This could go in a lot of different directions. The only spot set in stone is Norman’s. I have Bashaud Breeland moving to safety, which is something of a speculative hot take. If they make that move, they could spend a high draft pick or substantial free agent money on a corner or they could stay in-house with Dunbar or Fuller. Simon could make the team and contribute or he could be cut.

More Redskins: An early look at first-round draft possibilities

Safety

Starters: Su’a Cravens, Bashaud Breeland
Backups: Will Blackmon, Deshazor Everett, draft pick

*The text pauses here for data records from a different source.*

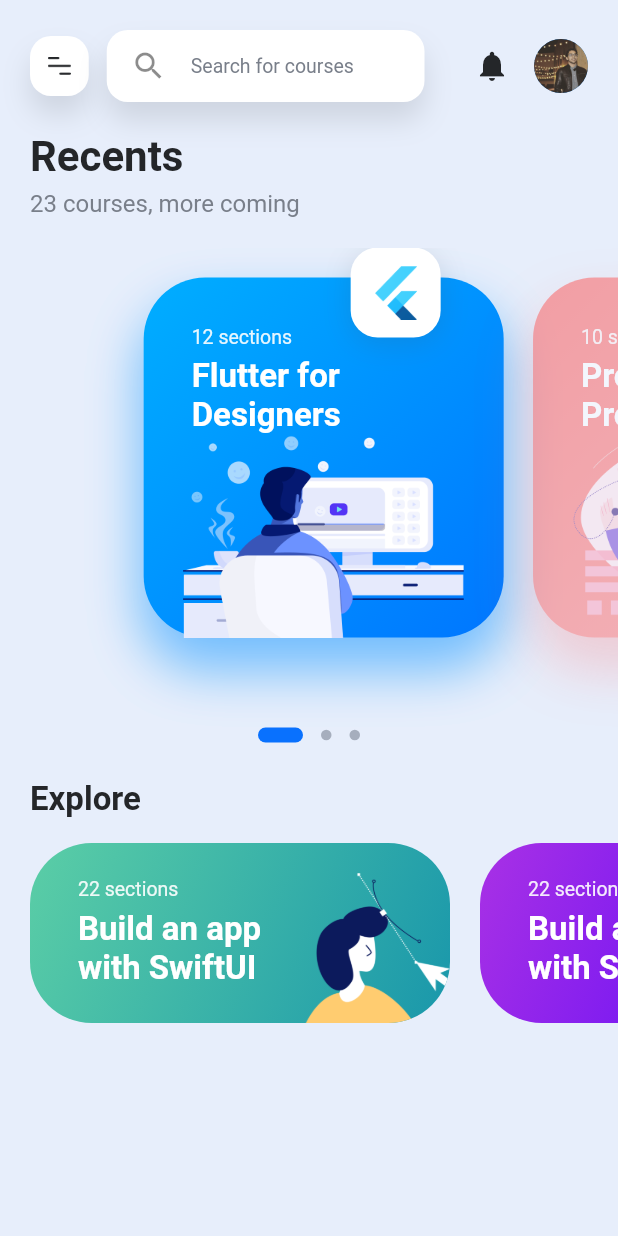
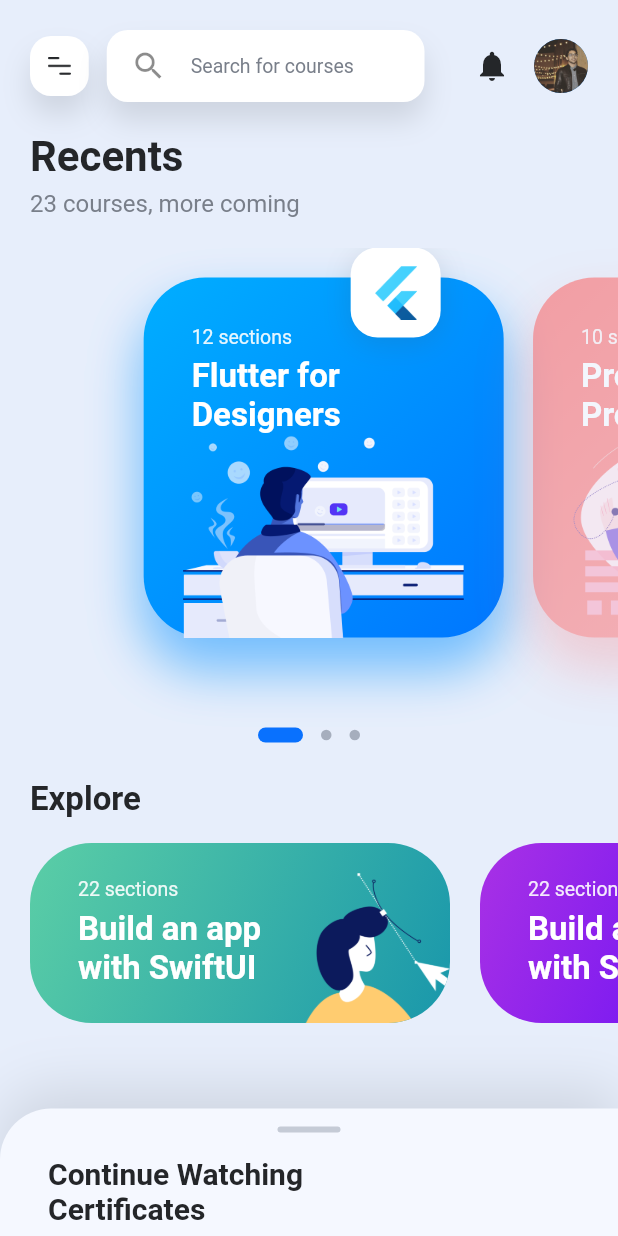
Before and after one commit to ThiagoHenriqueCastro/flutterfordesigners, a Flutter app: the screen it shows after launch, on a phone screen of 412 x 824 dp. Run offline on Flutter 3.47's test engine with Material 2 defaults, Android fonts, the phone set to English and light mode, and no system bars; drawn by our look-alikes of sliding_up_panel.

Commit message:
Sliding up panel

```diff
--- /dev/null
+++ b/lib/screens/continue_watching_screen.dart
@@ -0,0 +1,60 @@
+import 'package:designpluscode/constants.dart';
+import 'package:flutter/material.dart';
+import 'package:sliding_up_panel/sliding_up_panel.dart';
+
+class ContinueWatchingScreen extends StatelessWidget {
+  @override
+  Widget build(BuildContext context) {
+    return SlidingUpPanel(
+      backdropEnabled: true,
+      borderRadius: BorderRadius.only(
+        topLeft: Radius.circular(34),
+      ),
+      color: kCardPopupBackgroundColor,
+      boxShadow: [
+        BoxShadow(
+          color: kShadowColor,
+          offset: Offset(0, -12),
+          blurRadius: 32,
+        ),
+      ],
+      minHeight: 85,
+      maxHeight: MediaQuery.of(context).size.height * 0.75,
+      panel: Column(
+        crossAxisAlignment: CrossAxisAlignment.start,
+        children: [
+          Center(
+            child: Padding(
+              padding: EdgeInsets.only(
+                top: 12,
+                bottom: 16,
+              ),
+              child: Container(
+                width: 42,
+                height: 4,
+                decoration: BoxDecoration(
+                  color: Color(0xFFC5CBD6),
+                  borderRadius: BorderRadius.circular(2),
+                ),
+              ),
+            ),
+          ),
+          Padding(
+            padding: EdgeInsets.symmetric(horizontal: 32),
+            child: Text(
+              "Continue Watching",
+              style: kTitle2Style,
+            ),
+          ),
+          Padding(
+            padding: EdgeInsets.symmetric(horizontal: 32),
+            child: Text(
+              "Certificates",
+              style: kTitle2Style,
+            ),
+          )
+        ],
+      ),
+    );
+  }
+}
--- a/lib/screens/home_screen.dart
+++ b/lib/screens/home_screen.dart
@@ -2,6 +2,7 @@ import 'package:designpluscode/components/homescreen_navbar.dart';
 import 'package:designpluscode/components/lists/explore_course_list.dart';
 import 'package:designpluscode/components/lists/recent_course_list.dart';
 import 'package:designpluscode/constants.dart';
+import 'package:designpluscode/screens/continue_watching_screen.dart';
 import 'package:designpluscode/screens/sidebar_screen.dart';
 import 'package:flutter/material.dart';
 
@@ -98,6 +99,7 @@ class _HomeScreenState extends State<HomeScreen> with TickerProviderStateMixin {
                 ],
               ),
             ),
+            ContinueWatchingScreen(),
             IgnorePointer(
               ignoring: sidebarHidden,
               child: Stack(
--- a/pubspec.yaml
+++ b/pubspec.yaml
@@ -27,6 +27,7 @@ dependencies:
   # The following adds the Cupertino Icons font to your application.
   # Use with the CupertinoIcons class for iOS style icons.
   cupertino_icons: ^1.0.0
+  sliding_up_panel: ^1.0.2
 
 dev_dependencies:
   flutter_test:
```
Also changed, not shown: pubspec.lock.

Safeties are hard to find. In college, potentially good safeties gravitate towards cornerback, where the NFL money is better. If a good one hits the free agent market, the laws of supply and demand push the price up beyond the value of the position. For those reasons, the Redskins might try Breeland at safety. Some in the organization have believed for a couple of years that safety is his best position. Cravens announced that he would be moving to safety so that change is firm. Duke Ihenacho, who is a free agent, could be back but I think he moves along. Blackmon is a good veteran reserve who can play nickel also. Even though he made a key interception when forced into duty against the Eagles, it still seems that they don’t trust Everett at safety and perhaps a mid-round pick will replace him.

Specialists: LS Nick Sundberg*, P Tress Way, PK Dustin Hopkins

I predict that Sundberg will be the first of the team’s pending free agents to agree to a contract. Hopkins may get some camp competition but it is unlikely to be of more than the token variety.

Stay up to date on the Redskins! Rich Tandler covers the team 365 days a year. Like his Facebook page www.Facebook.com/RealRedskins and follow him on Twitter @Rich_TandlerCSN.